Ordering #bytheglass is a bit less intimidating, as bottles are more classically arranged by sparkling, white, rosé and red varieties (equipped with friendly emjois). The #omakase section covers staged wine flights that Leer tailors to fit customers' orders.
While Hatchet Hall takes an unconventional approach to presenting its wines, Italian eatery Ribelle in Boston follows another unique scheme. For its by the glass program, the Brookline-based restaurant lists wines by type, completely disregarding producers. For example, White 1 has "super dry flavors of mandarin orange, white pepper and ROCKS; sleeper-creeper acidity sneaks up on you," while Pink 3 tastes of strawberry patch and bubble gum. From where do these wines hail? The menu will not share. Beverage Director Theresa Paopao says that the list was "very controversial when we opened, but three years later, it's very well received."

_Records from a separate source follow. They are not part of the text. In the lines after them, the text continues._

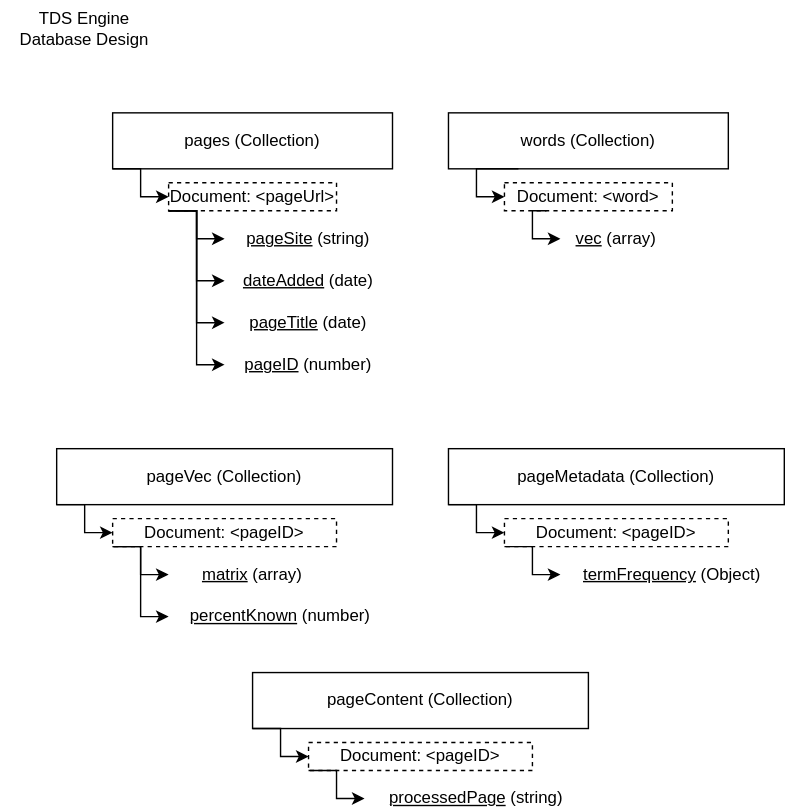
Linux-Tech-Tips/sw_eng keeps this draw.io diagram as database/db_design.svg. Above is the earlier version. Source tidied: cells renumbered, new cells last; positions are measured from the earlier drawing's top-left corner, leaving out a move shared by most shapes.
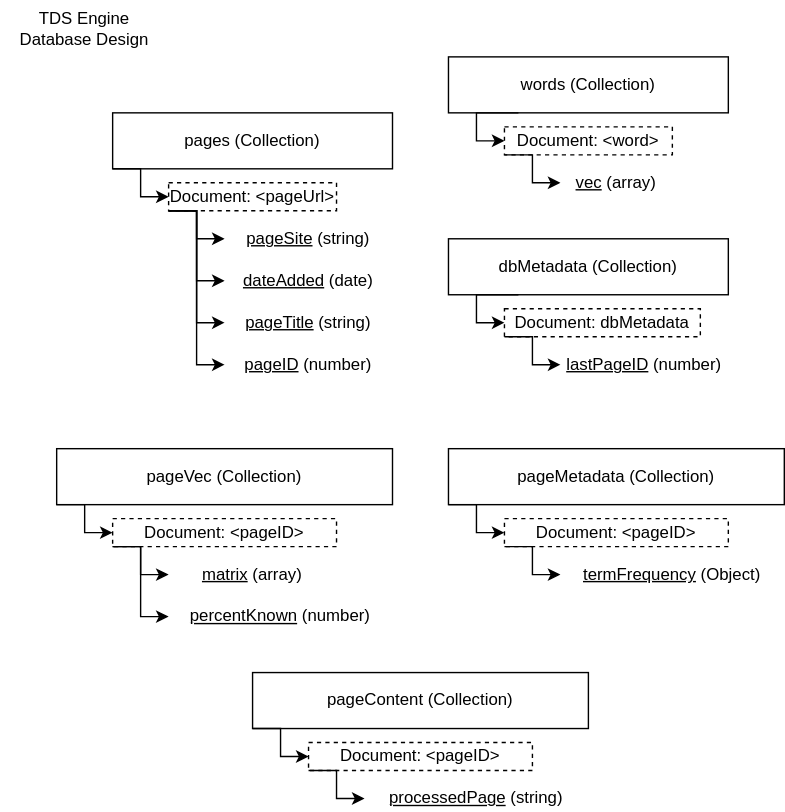
After the commit.

Commit message:
Added lastPageID dbMetadata item to the database to keep track of last added page ID

Diff of the diagram source:
```diff
@@ -7,15 +7,15 @@
     </mxCell>
     <mxCell id="3" style="edgeStyle=orthogonalEdgeStyle;rounded=0;jettySize=auto;html=1;exitX=0.25;exitY=1;exitDx=0;exitDy=0;entryX=0;entryY=0.5;entryDx=0;entryDy=0;" parent="1" edge="1" source="4">
       <mxGeometry relative="1" as="geometry">
-        <mxPoint x="360" y="140" as="targetPoint" />
+        <mxPoint x="360" y="100" as="targetPoint" />
         <Array as="points">
-          <mxPoint x="340" y="120" />
-          <mxPoint x="340" y="140" />
+          <mxPoint x="340" y="80" />
+          <mxPoint x="340" y="100" />
         </Array>
       </mxGeometry>
     </mxCell>
     <mxCell id="4" value="words (Collection)" style="rounded=0;whiteSpace=wrap;html=1;fillColor=none;" parent="1" vertex="1">
-      <mxGeometry x="320" y="80" width="200" height="40" as="geometry" />
+      <mxGeometry x="320" y="40" width="200" height="40" as="geometry" />
     </mxCell>
     <mxCell id="5" style="edgeStyle=orthogonalEdgeStyle;rounded=0;jettySize=auto;html=1;exitX=0;exitY=1;exitDx=0;exitDy=0;entryX=0;entryY=0.5;entryDx=0;entryDy=0;" parent="1" edge="1" source="6" target="14">
       <mxGeometry relative="1" as="geometry">
@@ -29,17 +29,17 @@
       <mxGeometry x="80" y="80" width="200" height="40" as="geometry" />
     </mxCell>
     <mxCell id="7" value="&lt;u&gt;vec&lt;/u&gt; (array)" style="text;html=1;align=center;verticalAlign=middle;whiteSpace=wrap;rounded=0;" parent="1" vertex="1">
-      <mxGeometry x="400" y="160" width="80" height="20" as="geometry" />
+      <mxGeometry x="400" y="120" width="80" height="20" as="geometry" />
     </mxCell>
     <mxCell id="8" value="Document: &amp;lt;word&amp;gt;" style="rounded=0;whiteSpace=wrap;html=1;dashed=1;fillColor=none;" parent="1" vertex="1">
-      <mxGeometry x="360" y="130" width="120" height="20" as="geometry" />
+      <mxGeometry x="360" y="90" width="120" height="20" as="geometry" />
     </mxCell>
-    <mxCell id="9" style="edgeStyle=orthogonalEdgeStyle;rounded=0;jettySize=auto;html=1;exitX=0.25;exitY=1;exitDx=0;exitDy=0;" parent="1" edge="1" source="8">
+    <mxCell id="9" style="edgeStyle=orthogonalEdgeStyle;rounded=0;jettySize=auto;html=1;exitX=0;exitY=1;exitDx=0;exitDy=0;" parent="1" edge="1" source="8">
       <mxGeometry relative="1" as="geometry">
-        <mxPoint x="400" y="170" as="targetPoint" />
+        <mxPoint x="400" y="130" as="targetPoint" />
         <Array as="points">
-          <mxPoint x="380" y="150" />
-          <mxPoint x="380" y="170" />
+          <mxPoint x="380" y="110" />
+          <mxPoint x="380" y="130" />
         </Array>
       </mxGeometry>
     </mxCell>
@@ -148,7 +148,7 @@
     <mxCell id="29" value="&lt;u&gt;termFrequency&lt;/u&gt;&amp;nbsp;(Object)" style="text;html=1;align=center;verticalAlign=middle;whiteSpace=wrap;rounded=0;" parent="1" vertex="1">
       <mxGeometry x="400" y="400" width="160" height="20" as="geometry" />
     </mxCell>
-    <mxCell id="30" value="&lt;u&gt;pageTitle&lt;/u&gt;&amp;nbsp;(date)" style="text;html=1;align=center;verticalAlign=middle;whiteSpace=wrap;rounded=0;" parent="1" vertex="1">
+    <mxCell id="30" value="&lt;u&gt;pageTitle&lt;/u&gt;&amp;nbsp;(string)" style="text;html=1;align=center;verticalAlign=middle;whiteSpace=wrap;rounded=0;" parent="1" vertex="1">
       <mxGeometry x="160" y="220" width="120" height="20" as="geometry" />
     </mxCell>
     <mxCell id="31" style="edgeStyle=orthogonalEdgeStyle;rounded=0;jettySize=auto;html=1;exitX=0;exitY=1;exitDx=0;exitDy=0;entryX=0;entryY=0.5;entryDx=0;entryDy=0;" parent="1" edge="1" source="32" target="34">
@@ -176,5 +176,32 @@
     <mxCell id="35" value="&lt;u&gt;processedPage&lt;/u&gt;&amp;nbsp;(string)" style="text;html=1;align=center;verticalAlign=middle;whiteSpace=wrap;rounded=0;" parent="1" vertex="1">
       <mxGeometry x="260" y="560" width="160" height="20" as="geometry" />
     </mxCell>
+    <mxCell id="36" style="edgeStyle=orthogonalEdgeStyle;rounded=0;jettySize=auto;html=1;exitX=0.25;exitY=1;exitDx=0;exitDy=0;entryX=0;entryY=0.5;entryDx=0;entryDy=0;" parent="1" edge="1" source="37">
+      <mxGeometry relative="1" as="geometry">
+        <mxPoint x="360" y="230" as="targetPoint" />
+        <Array as="points">
+          <mxPoint x="340" y="210" />
+          <mxPoint x="340" y="230" />
+        </Array>
+      </mxGeometry>
+    </mxCell>
+    <mxCell id="37" value="dbMetadata (Collection)" style="rounded=0;whiteSpace=wrap;html=1;fillColor=none;" parent="1" vertex="1">
+      <mxGeometry x="320" y="170" width="200" height="40" as="geometry" />
+    </mxCell>
+    <mxCell id="38" value="&lt;u&gt;lastPageID&lt;/u&gt; (number)" style="text;html=1;align=center;verticalAlign=middle;whiteSpace=wrap;rounded=0;" parent="1" vertex="1">
+      <mxGeometry x="400" y="250" width="120" height="20" as="geometry" />
+    </mxCell>
+    <mxCell id="39" value="Document: dbMetadata" style="rounded=0;whiteSpace=wrap;html=1;dashed=1;fillColor=none;" parent="1" vertex="1">
+      <mxGeometry x="360" y="220" width="140" height="20" as="geometry" />
+    </mxCell>
+    <mxCell id="40" style="edgeStyle=orthogonalEdgeStyle;rounded=0;jettySize=auto;html=1;exitX=0;exitY=1;exitDx=0;exitDy=0;" parent="1" edge="1" source="39">
+      <mxGeometry relative="1" as="geometry">
+        <mxPoint x="400" y="260" as="targetPoint" />
+        <Array as="points">
+          <mxPoint x="380" y="240" />
+          <mxPoint x="380" y="260" />
+        </Array>
+      </mxGeometry>
+    </mxCell>
   </root>
 </mxGraphModel>
```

For Island Creek Oyster Bar, also in Boston, mouthfeel was a driving factor. The wine list here runs light to heavy, from "Genuine Luster" to "Large as Life" for whites. "Just like our dinner menu has a dining progression, so does the wine list," says wine director Noell Dorsey. "You used to see the classical drinking progression more often in the past when dining was considered more of an event. One would have an aperitif before dinner to stimulate their appetite, then move on from lighter to richer wines throughout the meal, ending with a digestif or dessert wine." This consideration to a wine's body holds true at Island Creek, but generally in relation to white wines, as that's the color which best pairs with the restaurant's seafood-centered menu.
San Francisco's Bon Marché caters its wines to its food, too. Descriptions are meant to guide diners based on specific food orders, using descriptors like "For Savory and Gamey Meats," "For Decadence—Onion Soup, Bone Marrow, and Burgers," and "For Things With Shells." For big spenders, though, a separate column of "$100 and Up" varieties stands alone.
Over in New York, a handful of restaurants are drawing inspiration from pop culture. At Xixa in Brooklyn, iconic women rule wine. Elizabeth Taylor, Scarlett O’Hara and Eva Perón represent the reds, meanwhile Twiggy, Dolly Parton, Coco Chanel embody whites. A rep for the Mexican restaurant explains that each woman embodies unique characteristics related to the wines it categorizes, and ultimately the decision to classify wine in such a distinct manner was to distract guests from their regular routines.
Meanwhile, at chef Sarah Simmons’ North Carolina-rooted eatery Birds & Bubbles, the team organizes its bubbles via song lyrics, movie titles, and more. Outcast's "So Fresh and So Clean!" groups lighter-style Champagnes, while "Pretty In Pink" defines rosé sparklers. "The Darker The Berry…" calls out Champagnes made from red-skinned berries, while non-vintage Champagnes are described by "Sugar Pie, Honey Brioche."
Finally, over at The Gander, sommelier-approved white wines are labeled as "Juice We’ve Been Groovin’ On," with sections divided by body: "Nice & Light," "Monkey in the Middle," and "Full Metal Jacket (or Heavy Metal)." Chef and owner Jesse Schenker turned to a more playful approach to talk about wine in effort to better explain bottles beyond producer and grape. Per Schenker, "Sometimes wine lists can be tough to navigate. These fun pages give our guests a quick and easy way to see what we've been groovin' on."